REQUIREMENT - Every record here must be copied exactly, except for the images it holds.

RECORDS SHOWN -

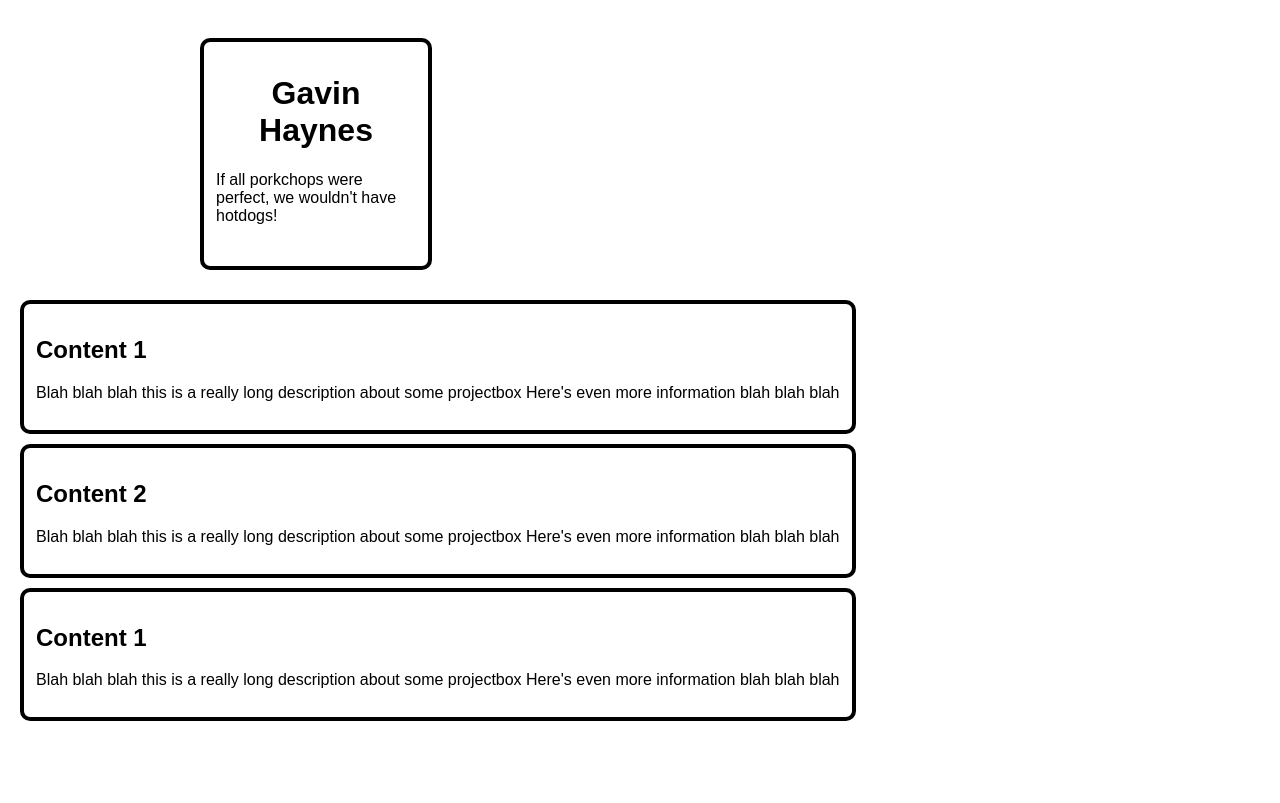
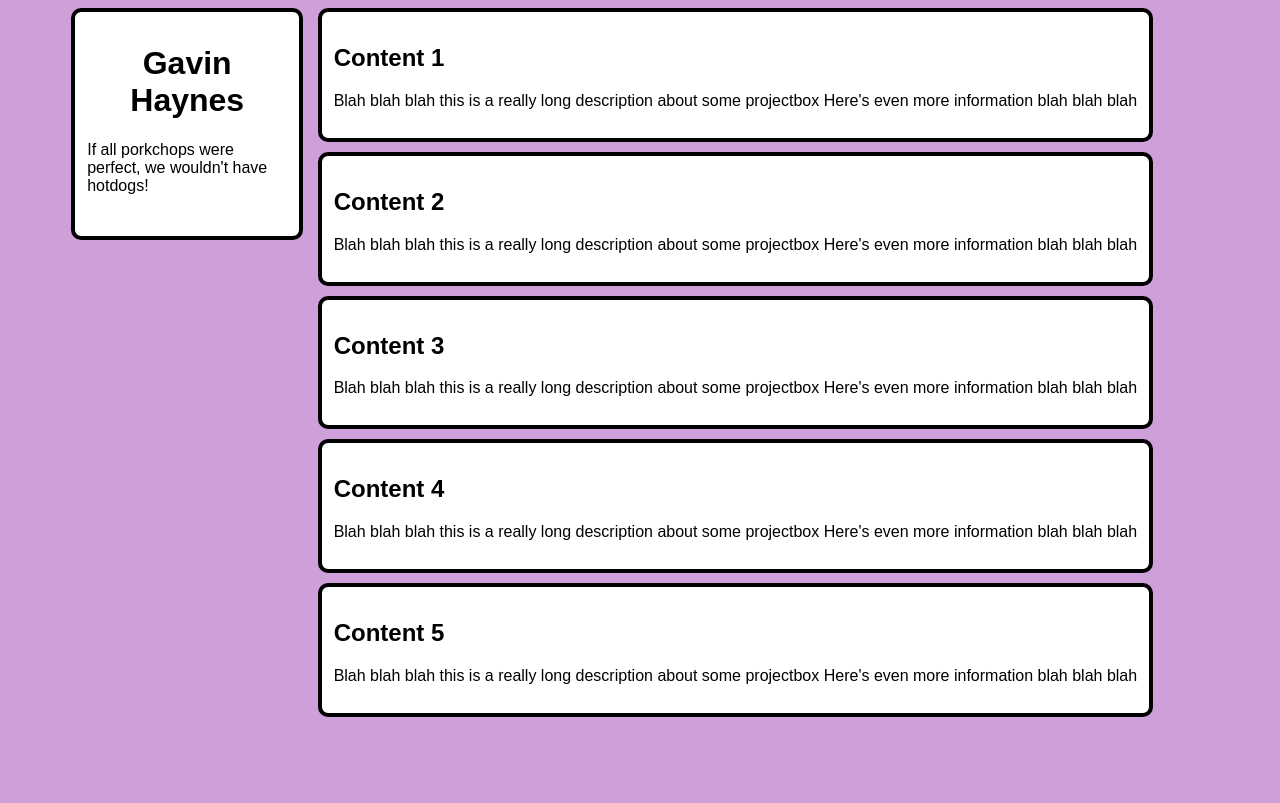
Before and after one commit to gavinsh32/gavinsh32.github.io, a plain HTML site: page index.html in a window 1280 px wide. Drawn offline with Linux system fonts and the light colour scheme.

Commit message:
playing around with colors

```diff
--- a/index.html
+++ b/index.html
@@ -4,6 +4,7 @@
 	<link rel="stylesheet" href="style.css">
 </head>
 <body>
+	<div class="container">
 		<div class="myheader">
 			<h1>Gavin Haynes</h1>
 			<p>If all porkchops were perfect, we wouldn't have hotdogs!</p>
@@ -18,8 +19,17 @@
 				<p>Blah blah blah this is a really long description about some projectbox Here's even more information blah blah blah</p>
 			</div>
 			<div class="projectbox">
-			<h2>Content 1</h2>
+				<h2>Content 3</h2>
 				<p>Blah blah blah this is a really long description about some projectbox Here's even more information blah blah blah</p>
+			</div>
+			<div class="projectbox">
+				<h2>Content 4</h2>
+				<p>Blah blah blah this is a really long description about some projectbox Here's even more information blah blah blah</p>
+			</div>
+			<div class="projectbox">
+				<h2>Content 5</h2>
+				<p>Blah blah blah this is a really long description about some projectbox Here's even more information blah blah blah</p>
+			</div>
 		</div>
 	</div>
 </body>
--- a/style.css
+++ b/style.css
@@ -1,3 +1,8 @@
+.container {
+    margin-left:5%;
+    margin-right:5%
+}
+
 .myheader {
     display:inline-block;
     border-style:solid;
@@ -5,25 +10,20 @@
     border-width: 4px;
     border-color: black;
     text-align: left;
-    margin-left: 200px;
-    margin-top:30px;
-    margin-right:20px;
     width:200px;
     height:200px;
     padding:12px;
+    background-color:rgb(255, 255, 255);
+    margin-right:10px;
 }
 
 .myheader h1 {
     text-align:center;
 }
 
-
 .projects {
+    display:inline-block;
     vertical-align:top;
-    display:inline-block;
-    margin-top:30px;
-    margin-left:20px;
-    height:500px;
 }
 
 .projectbox {
@@ -33,10 +33,10 @@
     border-color: black;
     margin-bottom: 10px;
     padding:12px;
+    background-color:white;
 }
 
 body {
     font-family:sans-serif;
-    margin-left: auto;
-    margin-right: auto;
+    background-color: rgb(206, 159, 217);
 }
```
Lines whose indentation alone changed are shown as unchanged.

SOLUTION TO THIS PROBLEM -
Before and after one commit to gavinsh32/gavinsh32.github.io, a plain HTML site: page index.html in a window 1280 px wide. Drawn offline with Linux system fonts and the light colour scheme.

Commit message:
playing around with colors

```diff
--- a/index.html
+++ b/index.html
@@ -4,6 +4,7 @@
 	<link rel="stylesheet" href="style.css">
 </head>
 <body>
+	<div class="container">
 		<div class="myheader">
 			<h1>Gavin Haynes</h1>
 			<p>If all porkchops were perfect, we wouldn't have hotdogs!</p>
@@ -18,8 +19,17 @@
 				<p>Blah blah blah this is a really long description about some projectbox Here's even more information blah blah blah</p>
 			</div>
 			<div class="projectbox">
-			<h2>Content 1</h2>
+				<h2>Content 3</h2>
 				<p>Blah blah blah this is a really long description about some projectbox Here's even more information blah blah blah</p>
+			</div>
+			<div class="projectbox">
+				<h2>Content 4</h2>
+				<p>Blah blah blah this is a really long description about some projectbox Here's even more information blah blah blah</p>
+			</div>
+			<div class="projectbox">
+				<h2>Content 5</h2>
+				<p>Blah blah blah this is a really long description about some projectbox Here's even more information blah blah blah</p>
+			</div>
 		</div>
 	</div>
 </body>
--- a/style.css
+++ b/style.css
@@ -1,3 +1,8 @@
+.container {
+    margin-left:5%;
+    margin-right:5%
+}
+
 .myheader {
     display:inline-block;
     border-style:solid;
@@ -5,25 +10,20 @@
     border-width: 4px;
     border-color: black;
     text-align: left;
-    margin-left: 200px;
-    margin-top:30px;
-    margin-right:20px;
     width:200px;
     height:200px;
     padding:12px;
+    background-color:rgb(255, 255, 255);
+    margin-right:10px;
 }
 
 .myheader h1 {
     text-align:center;
 }
 
-
 .projects {
+    display:inline-block;
     vertical-align:top;
-    display:inline-block;
-    margin-top:30px;
-    margin-left:20px;
-    height:500px;
 }
 
 .projectbox {
@@ -33,10 +33,10 @@
     border-color: black;
     margin-bottom: 10px;
     padding:12px;
+    background-color:white;
 }
 
 body {
     font-family:sans-serif;
-    margin-left: auto;
-    margin-right: auto;
+    background-color: rgb(206, 159, 217);
 }
```
Lines whose indentation alone changed are shown as unchanged.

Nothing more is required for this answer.